* **Work task**
Scan the entries below and give the number of lines containing "images", with no accompanying words.

[Modification records]
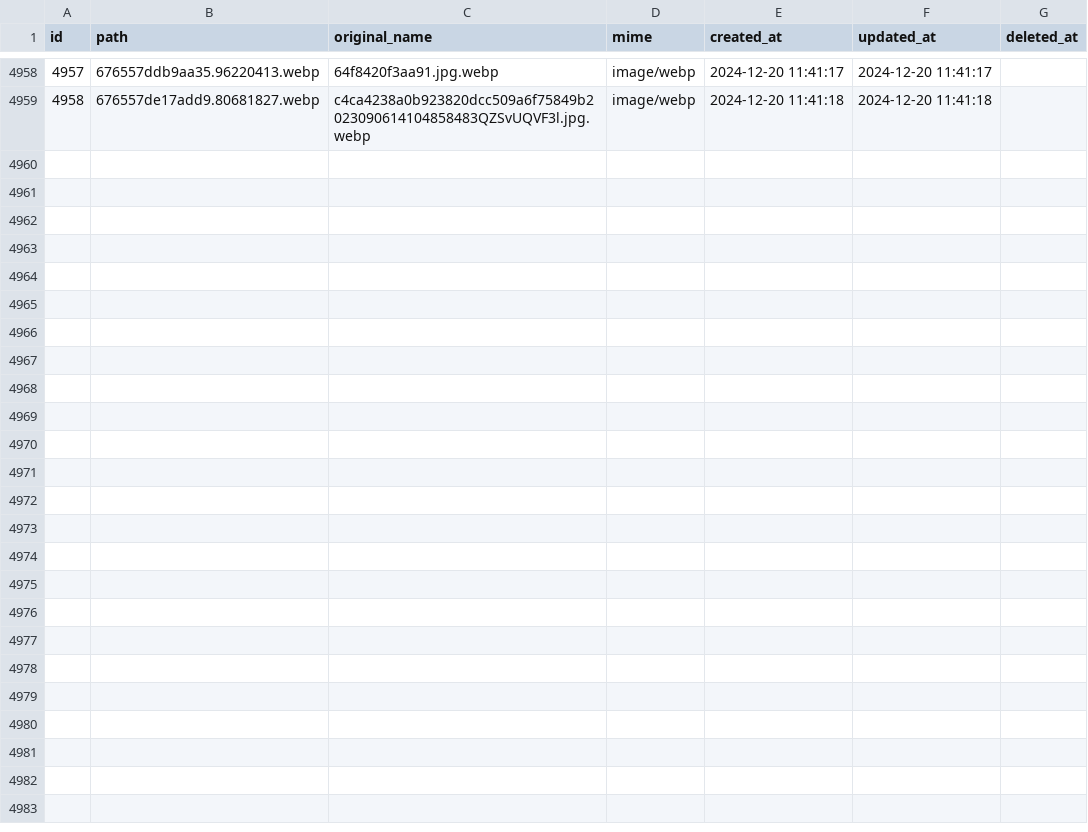
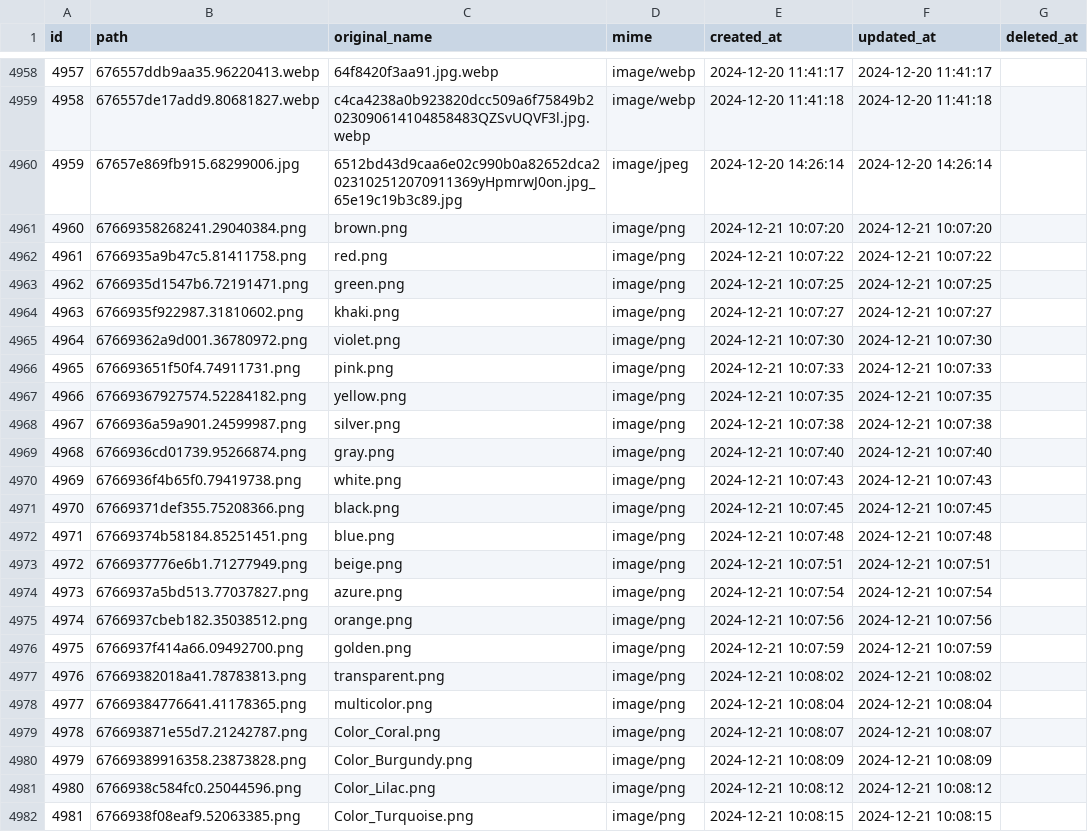
Before and after one commit to revolution-uz/avtomato, a CSV file: database/seeders/data/images.csv, drawn as a sheet; only a part is shown, gaps mark what is left out.

Commit message:
AVTO-526 Adding Options and Values seeder

```diff
--- a/database/seeders/data/images.csv
+++ b/database/seeders/data/images.csv
@@ -4959 +4959,24 @@ id,path,original_name,mime,created_at,updated_at,deleted_at
 4958,676557de17add9.80681827.webp,c4ca4238a0b923820dcc509a6f75849b2023090614104858483QZSvUQVF3l.jpg.webp,image/webp,2024-12-20 11:41:18,2024-12-20 11:41:18,
+4959,67657e869fb915.68299006.jpg,6512bd43d9caa6e02c990b0a82652dca2023102512070911369yHpmrwJ0on.jpg_65e19c19b3c89.jpg,image/jpeg,2024-12-20 14:26:14,2024-12-20 14:26:14,
+4960,67669358268241.29040384.png,brown.png,image/png,2024-12-21 10:07:20,2024-12-21 10:07:20,
+4961,6766935a9b47c5.81411758.png,red.png,image/png,2024-12-21 10:07:22,2024-12-21 10:07:22,
+4962,6766935d1547b6.72191471.png,green.png,image/png,2024-12-21 10:07:25,2024-12-21 10:07:25,
+4963,6766935f922987.31810602.png,khaki.png,image/png,2024-12-21 10:07:27,2024-12-21 10:07:27,
+4964,67669362a9d001.36780972.png,violet.png,image/png,2024-12-21 10:07:30,2024-12-21 10:07:30,
+4965,676693651f50f4.74911731.png,pink.png,image/png,2024-12-21 10:07:33,2024-12-21 10:07:33,
+4966,67669367927574.52284182.png,yellow.png,image/png,2024-12-21 10:07:35,2024-12-21 10:07:35,
+4967,6766936a59a901.24599987.png,silver.png,image/png,2024-12-21 10:07:38,2024-12-21 10:07:38,
+4968,6766936cd01739.95266874.png,gray.png,image/png,2024-12-21 10:07:40,2024-12-21 10:07:40,
+4969,6766936f4b65f0.79419738.png,white.png,image/png,2024-12-21 10:07:43,2024-12-21 10:07:43,
+4970,67669371def355.75208366.png,black.png,image/png,2024-12-21 10:07:45,2024-12-21 10:07:45,
+4971,67669374b58184.85251451.png,blue.png,image/png,2024-12-21 10:07:48,2024-12-21 10:07:48,
+4972,6766937776e6b1.71277949.png,beige.png,image/png,2024-12-21 10:07:51,2024-12-21 10:07:51,
+4973,6766937a5bd513.77037827.png,azure.png,image/png,2024-12-21 10:07:54,2024-12-21 10:07:54,
+4974,6766937cbeb182.35038512.png,orange.png,image/png,2024-12-21 10:07:56,2024-12-21 10:07:56,
+4975,6766937f414a66.09492700.png,golden.png,image/png,2024-12-21 10:07:59,2024-12-21 10:07:59,
+4976,67669382018a41.78783813.png,transparent.png,image/png,2024-12-21 10:08:02,2024-12-21 10:08:02,
+4977,67669384776641.41178365.png,multicolor.png,image/png,2024-12-21 10:08:04,2024-12-21 10:08:04,
+4978,676693871e55d7.21242787.png,Color_Coral.png,image/png,2024-12-21 10:08:07,2024-12-21 10:08:07,
+4979,67669389916358.23873828.png,Color_Burgundy.png,image/png,2024-12-21 10:08:09,2024-12-21 10:08:09,
+4980,6766938c584fc0.25044596.png,Color_Lilac.png,image/png,2024-12-21 10:08:12,2024-12-21 10:08:12,
+4981,6766938f08eaf9.52063385.png,Color_Turquoise.png,image/png,2024-12-21 10:08:15,2024-12-21 10:08:15,
```
Also changed, not shown: 10 other files.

* **Output for this task**
3